◆ **WORK ITEM**
Precise copying is required. Return the data below in full.
:: EXTRACTED DATA
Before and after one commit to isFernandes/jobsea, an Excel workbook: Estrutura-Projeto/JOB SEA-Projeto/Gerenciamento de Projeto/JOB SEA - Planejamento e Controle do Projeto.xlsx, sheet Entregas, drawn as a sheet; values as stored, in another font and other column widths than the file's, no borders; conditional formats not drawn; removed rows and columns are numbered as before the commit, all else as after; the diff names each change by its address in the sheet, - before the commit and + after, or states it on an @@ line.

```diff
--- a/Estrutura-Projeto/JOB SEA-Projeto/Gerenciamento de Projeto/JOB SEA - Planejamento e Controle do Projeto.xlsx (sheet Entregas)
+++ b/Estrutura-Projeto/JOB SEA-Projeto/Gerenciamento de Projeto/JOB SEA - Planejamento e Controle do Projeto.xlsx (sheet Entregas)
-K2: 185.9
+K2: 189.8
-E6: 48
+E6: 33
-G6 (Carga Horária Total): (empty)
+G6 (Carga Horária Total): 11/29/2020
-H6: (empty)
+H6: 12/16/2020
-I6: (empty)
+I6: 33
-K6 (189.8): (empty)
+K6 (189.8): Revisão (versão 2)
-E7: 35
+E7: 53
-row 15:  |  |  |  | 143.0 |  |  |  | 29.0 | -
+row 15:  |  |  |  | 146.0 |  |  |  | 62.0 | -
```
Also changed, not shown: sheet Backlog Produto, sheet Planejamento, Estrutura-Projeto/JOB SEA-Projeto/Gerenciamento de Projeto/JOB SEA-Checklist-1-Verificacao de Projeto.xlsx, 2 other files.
::::
◆ **RESULT OF THIS TASK**
Before and after one commit to isFernandes/jobsea, an Excel workbook: Estrutura-Projeto/JOB SEA-Projeto/Gerenciamento de Projeto/JOB SEA - Planejamento e Controle do Projeto.xlsx, sheet Entregas, drawn as a sheet; values as stored, in another font and other column widths than the file's, no borders; conditional formats not drawn; removed rows and columns are numbered as before the commit, all else as after; the diff names each change by its address in the sheet, - before the commit and + after, or states it on an @@ line.

```diff
--- a/Estrutura-Projeto/JOB SEA-Projeto/Gerenciamento de Projeto/JOB SEA - Planejamento e Controle do Projeto.xlsx (sheet Entregas)
+++ b/Estrutura-Projeto/JOB SEA-Projeto/Gerenciamento de Projeto/JOB SEA - Planejamento e Controle do Projeto.xlsx (sheet Entregas)
-K2: 185.9
+K2: 189.8
-E6: 48
+E6: 33
-G6 (Carga Horária Total): (empty)
+G6 (Carga Horária Total): 11/29/2020
-H6: (empty)
+H6: 12/16/2020
-I6: (empty)
+I6: 33
-K6 (189.8): (empty)
+K6 (189.8): Revisão (versão 2)
-E7: 35
+E7: 53
-row 15:  |  |  |  | 143.0 |  |  |  | 29.0 | -
+row 15:  |  |  |  | 146.0 |  |  |  | 62.0 | -
```
Also changed, not shown: sheet Backlog Produto, sheet Planejamento, Estrutura-Projeto/JOB SEA-Projeto/Gerenciamento de Projeto/JOB SEA-Checklist-1-Verificacao de Projeto.xlsx, 2 other files.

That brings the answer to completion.